For those who don’t know, Since I Left You was done entirely by sampling (I think this might’ve been where the term “sampledelic” came about, but I could be wrong). Not the way that the new millennium has seen from hip-hop or how Girl Talk made his career, but in a manner akin to the found object principle in art incorporated by Pablo Picasso and Marcel Duchamp. The modus operandi on Wildflower is the same, but this time the Australian collective have brought along some friends for this wonderful ride.

Wildflower pumps, pulses and is practically bursting at its seams with energy, confidence and life-affirming joy, a spectrum of emotions evoked in tandem by the samples and collaborators chosen. The muted intro mentioned at the beginning of this writing leads calmly into the completely dialed back and almost bashful intro to “Because I’m Me” which anchors itself on a rearrangement of Six Boys in Trouble’s “Why Can’t I Get it Too” over Honey Cone’s “Want Ads.” In a few cuts and pastes of sheer magic, Wildflower proper opens with “If she don’t love me, what can I do? / Just put on my best pair of shoes / Because I’m me” and later “ I just want to know what’s wrong with me being in love with you.” Coupled with the explosion of brass from the Honey Cone track, the album not only arrives, but grabs the listener and – regardless of the listener’s state of mind – puts a finger on each side of their mouth and pushes them up until the fake smile has no choice but to become real. Completing the track is Camp Lo’s rhymes of pure joy of breaking into life with wide-eyed, invincible optimism. Thus, the power of The Avalanches has returned with the gusto of a collective that feels like it was never really gone.
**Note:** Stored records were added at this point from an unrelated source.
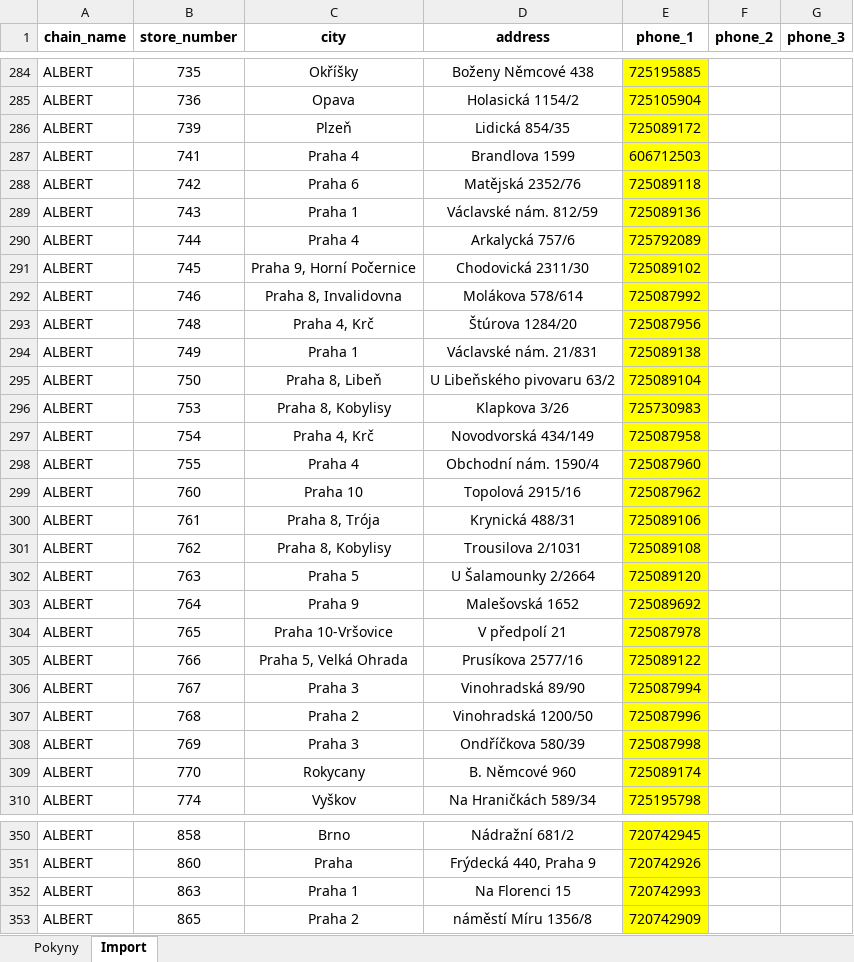
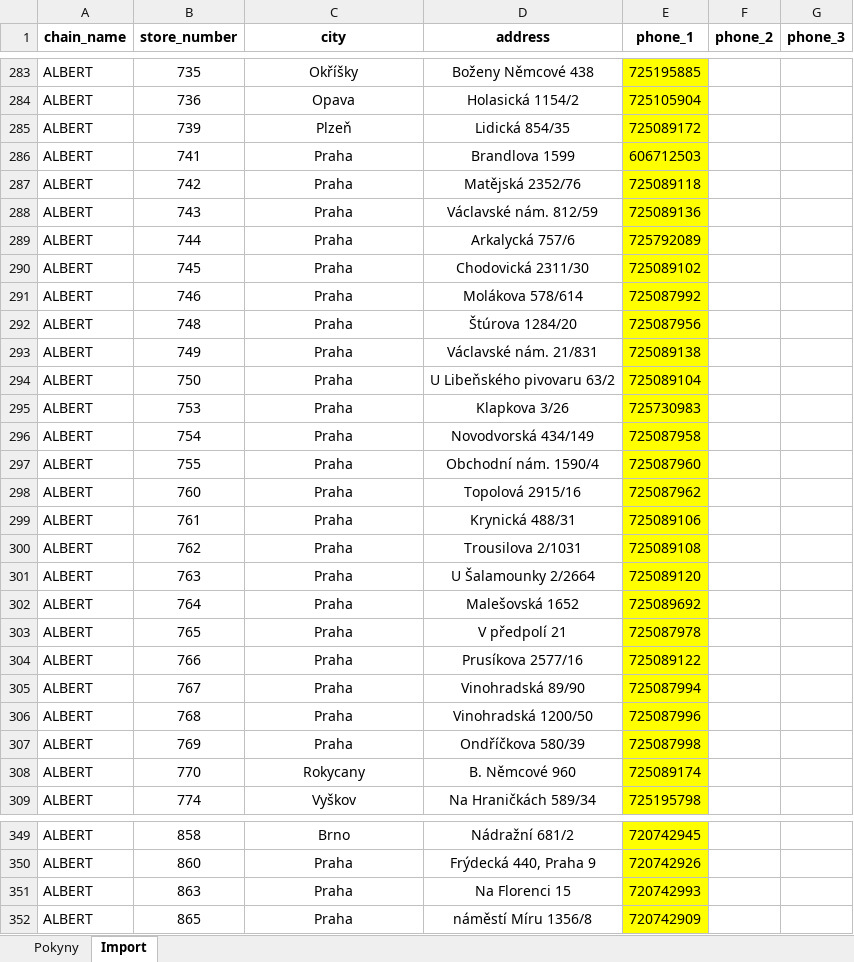
Before and after one commit to blastercz003/crm-app, an Excel workbook: outputs/prodejny-import-template/import_Albert2.xlsx, sheet Import, drawn as a sheet; only a part is shown, gaps mark what is left out; values as stored, in another font and other column widths than the file's, no borders; table styles not drawn; addresses are those after the commit; the diff covers the shown part only; the diff names each change by its address in the sheet, - before the commit and + after, or states it on an @@ line.

```diff
--- a/outputs/prodejny-import-template/import_Albert2.xlsx (sheet Import)
+++ b/outputs/prodejny-import-template/import_Albert2.xlsx (sheet Import)
-C286 (city): Praha 4
+C286 (city): Praha
-C287 (city): Praha 6
+C287 (city): Praha
-C288 (city): Praha 1
+C288 (city): Praha
-C289 (city): Praha 4
+C289 (city): Praha
-C290 (city): Praha 9, Horní Počernice
+C290 (city): Praha
-C291 (city): Praha 8, Invalidovna
+C291 (city): Praha
-C292 (city): Praha 4, Krč
+C292 (city): Praha
-C293 (city): Praha 1
+C293 (city): Praha
-C294 (city): Praha 8, Libeň
+C294 (city): Praha
-C295 (city): Praha 8, Kobylisy
+C295 (city): Praha
-C296 (city): Praha 4, Krč
+C296 (city): Praha
-C297 (city): Praha 4
+C297 (city): Praha
-C298 (city): Praha 10
+C298 (city): Praha
-C299 (city): Praha 8, Trója
+C299 (city): Praha
-C300 (city): Praha 8, Kobylisy
+C300 (city): Praha
-C301 (city): Praha 5
+C301 (city): Praha
-C302 (city): Praha 9
+C302 (city): Praha
-C303 (city): Praha 10-Vršovice
+C303 (city): Praha
-C304 (city): Praha 5, Velká Ohrada
+C304 (city): Praha
-C305 (city): Praha 3
+C305 (city): Praha
-C306 (city): Praha 2
+C306 (city): Praha
-C307 (city): Praha 3
+C307 (city): Praha
-C351 (city): Praha 1
+C351 (city): Praha
-C352 (city): Praha 2
+C352 (city): Praha
```
Also changed, not shown: 1 removed row and 81 edited cells elsewhere in this sheet, 3 other files.
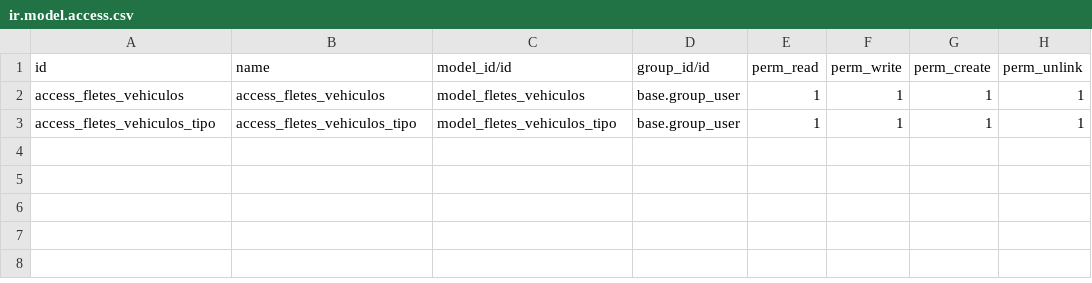
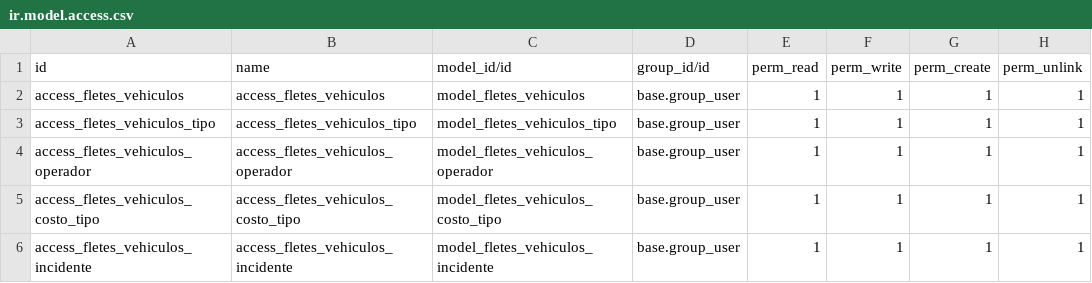
Before and after one commit to DevGabriel23/gestion_vehiculos, a CSV file: security/ir.model.access.csv, drawn as a sheet; the diff names each change by its address in the sheet, - before the commit and + after, or states it on an @@ line.

Commit message:
feat: add operator and incident management to vehicle module with views and access rights

```diff
--- a/security/ir.model.access.csv
+++ b/security/ir.model.access.csv
+row 4: access_fletes_vehiculos_operador | access_fletes_vehiculos_operador | model_fletes_vehiculos_operador | base.group_user | 1 | 1 | 1 | 1
+row 5: access_fletes_vehiculos_costo_tipo | access_fletes_vehiculos_costo_tipo | model_fletes_vehiculos_costo_tipo | base.group_user | 1 | 1 | 1 | 1
+row 6: access_fletes_vehiculos_incidente | access_fletes_vehiculos_incidente | model_fletes_vehiculos_incidente | base.group_user | 1 | 1 | 1 | 1
```
Also changed, not shown: 11 other files.
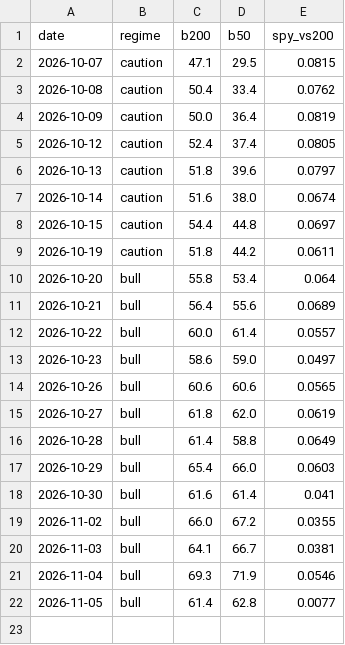
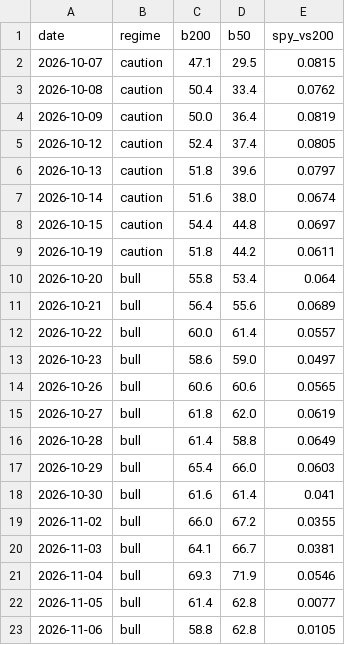
Before and after one commit to gutilinux/Dashboard, a CSV file: data/history.csv, drawn as a sheet; the diff names each change by its address in the sheet, - before the commit and + after, or states it on an @@ line.

Commit message:
Update history

```diff
--- a/data/history.csv
+++ b/data/history.csv
+row 23: 2026-11-06 | bull | 58.8 | 62.8 | 0.0105
```
Also changed, not shown: 1 other file.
“Because I’m Me” sets an impressive tone that Wildflower delivers on track after track, sample after sample, guest after guest. From the calypso-stomping lead single featuring great verses from Danny Brown and MF Doom, “Frankie Sinatra,” the disco-psychedelia of “Subways” and “If I Was A Folk Star,” to “Harmony,” “The Wozard of Iz” and the wildly fun, funny and wonderful “The Noisy Eater” – featuring the juxtaposition of Biz Markie rhyming about that rumble in the tummy and a children’s choir warbling the opening of “Come Together” by The Beatles – The Avalanches are sorcerers of ephemera with Lazarus-esque resurrection skills as well as both a sense of humor and uncanny showmanship.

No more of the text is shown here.